:: Data extracts ::

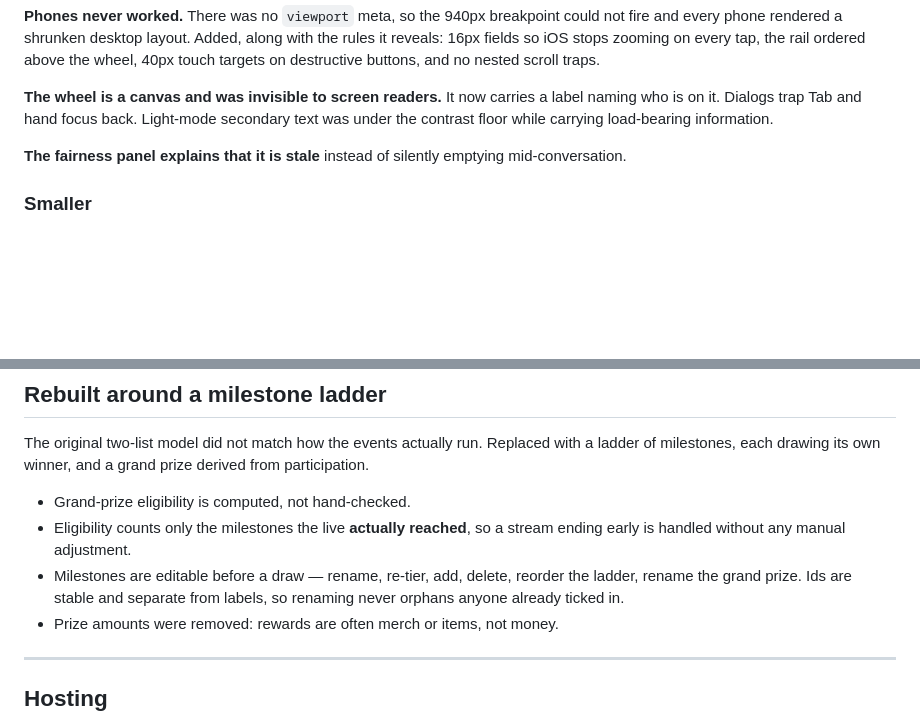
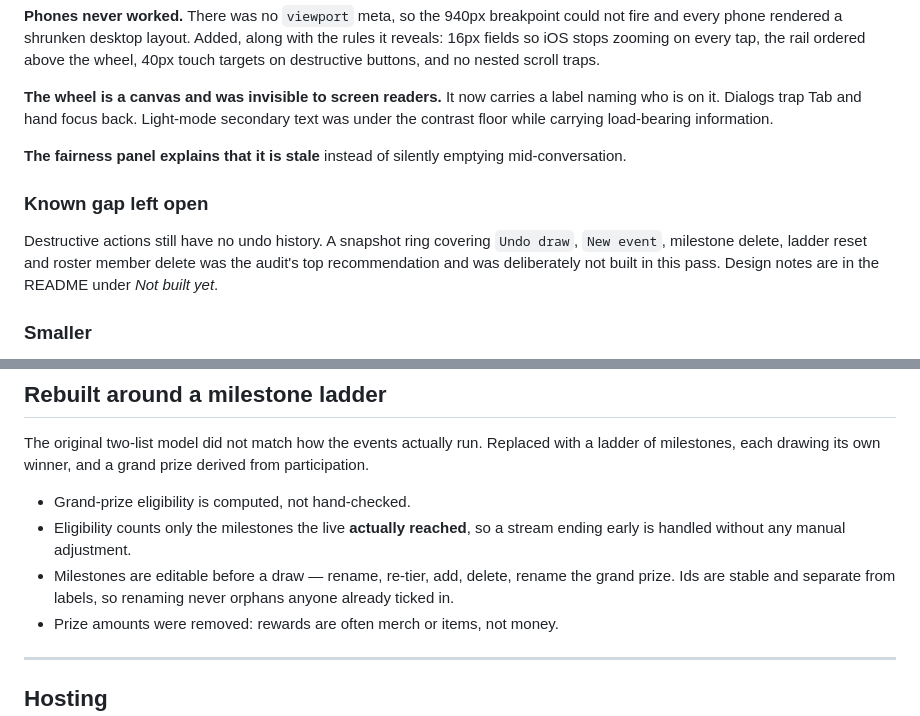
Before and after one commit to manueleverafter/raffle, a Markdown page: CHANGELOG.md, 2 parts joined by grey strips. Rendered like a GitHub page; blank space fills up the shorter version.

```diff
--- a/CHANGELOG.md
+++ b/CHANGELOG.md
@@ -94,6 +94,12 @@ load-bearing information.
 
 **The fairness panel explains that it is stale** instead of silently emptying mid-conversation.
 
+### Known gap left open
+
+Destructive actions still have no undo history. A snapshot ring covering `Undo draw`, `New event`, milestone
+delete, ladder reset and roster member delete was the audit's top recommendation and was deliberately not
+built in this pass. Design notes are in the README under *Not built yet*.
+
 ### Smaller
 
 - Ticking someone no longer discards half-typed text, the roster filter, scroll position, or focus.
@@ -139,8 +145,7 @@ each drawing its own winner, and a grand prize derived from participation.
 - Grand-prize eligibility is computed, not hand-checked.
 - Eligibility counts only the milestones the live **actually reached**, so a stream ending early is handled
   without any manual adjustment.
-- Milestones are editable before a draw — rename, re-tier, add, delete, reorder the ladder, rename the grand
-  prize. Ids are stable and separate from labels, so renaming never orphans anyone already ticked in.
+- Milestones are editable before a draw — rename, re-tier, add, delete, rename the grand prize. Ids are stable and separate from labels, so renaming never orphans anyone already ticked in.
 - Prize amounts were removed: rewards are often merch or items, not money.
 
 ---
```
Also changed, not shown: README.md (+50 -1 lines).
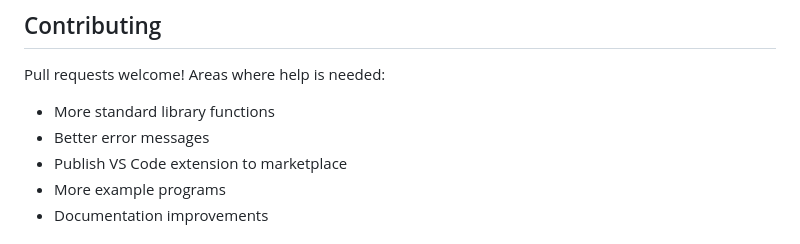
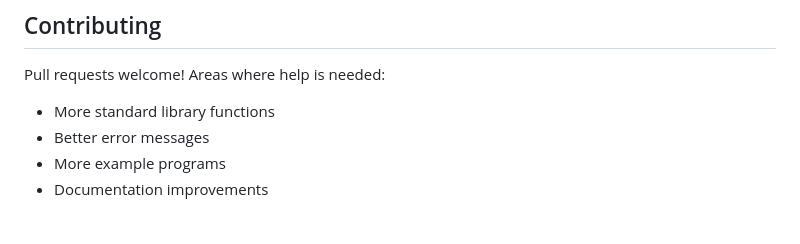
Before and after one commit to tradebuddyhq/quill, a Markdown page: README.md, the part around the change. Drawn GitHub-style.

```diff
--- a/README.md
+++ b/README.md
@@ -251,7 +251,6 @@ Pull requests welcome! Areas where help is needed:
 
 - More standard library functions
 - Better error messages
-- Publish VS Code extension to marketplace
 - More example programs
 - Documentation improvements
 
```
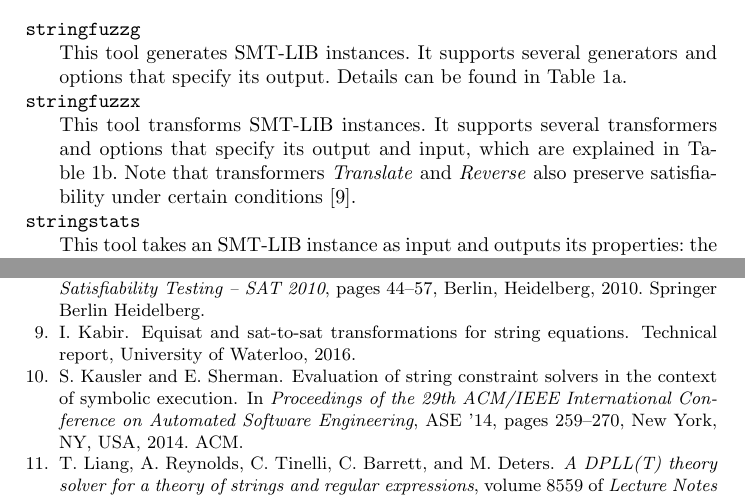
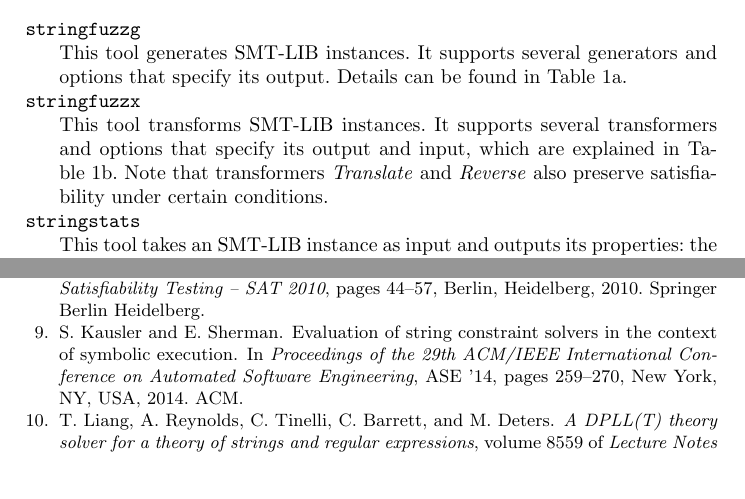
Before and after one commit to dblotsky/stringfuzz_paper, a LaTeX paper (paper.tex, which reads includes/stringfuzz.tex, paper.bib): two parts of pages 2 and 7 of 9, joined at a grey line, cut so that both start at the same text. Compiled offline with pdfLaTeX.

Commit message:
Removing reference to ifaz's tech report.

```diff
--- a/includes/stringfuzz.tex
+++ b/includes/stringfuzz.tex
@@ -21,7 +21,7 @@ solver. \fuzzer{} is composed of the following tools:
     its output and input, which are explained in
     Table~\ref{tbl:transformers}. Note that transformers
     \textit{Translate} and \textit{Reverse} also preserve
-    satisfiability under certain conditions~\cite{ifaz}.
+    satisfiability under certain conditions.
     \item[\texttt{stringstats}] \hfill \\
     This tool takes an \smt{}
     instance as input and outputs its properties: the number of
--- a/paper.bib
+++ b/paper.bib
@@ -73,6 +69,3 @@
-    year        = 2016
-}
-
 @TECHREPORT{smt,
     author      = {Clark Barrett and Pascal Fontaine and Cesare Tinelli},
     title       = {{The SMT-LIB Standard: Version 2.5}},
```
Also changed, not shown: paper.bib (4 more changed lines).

:::

§ **The problem**: Provide only the number of lines in the entries that hold the word "README".

§ **Answer space**: 5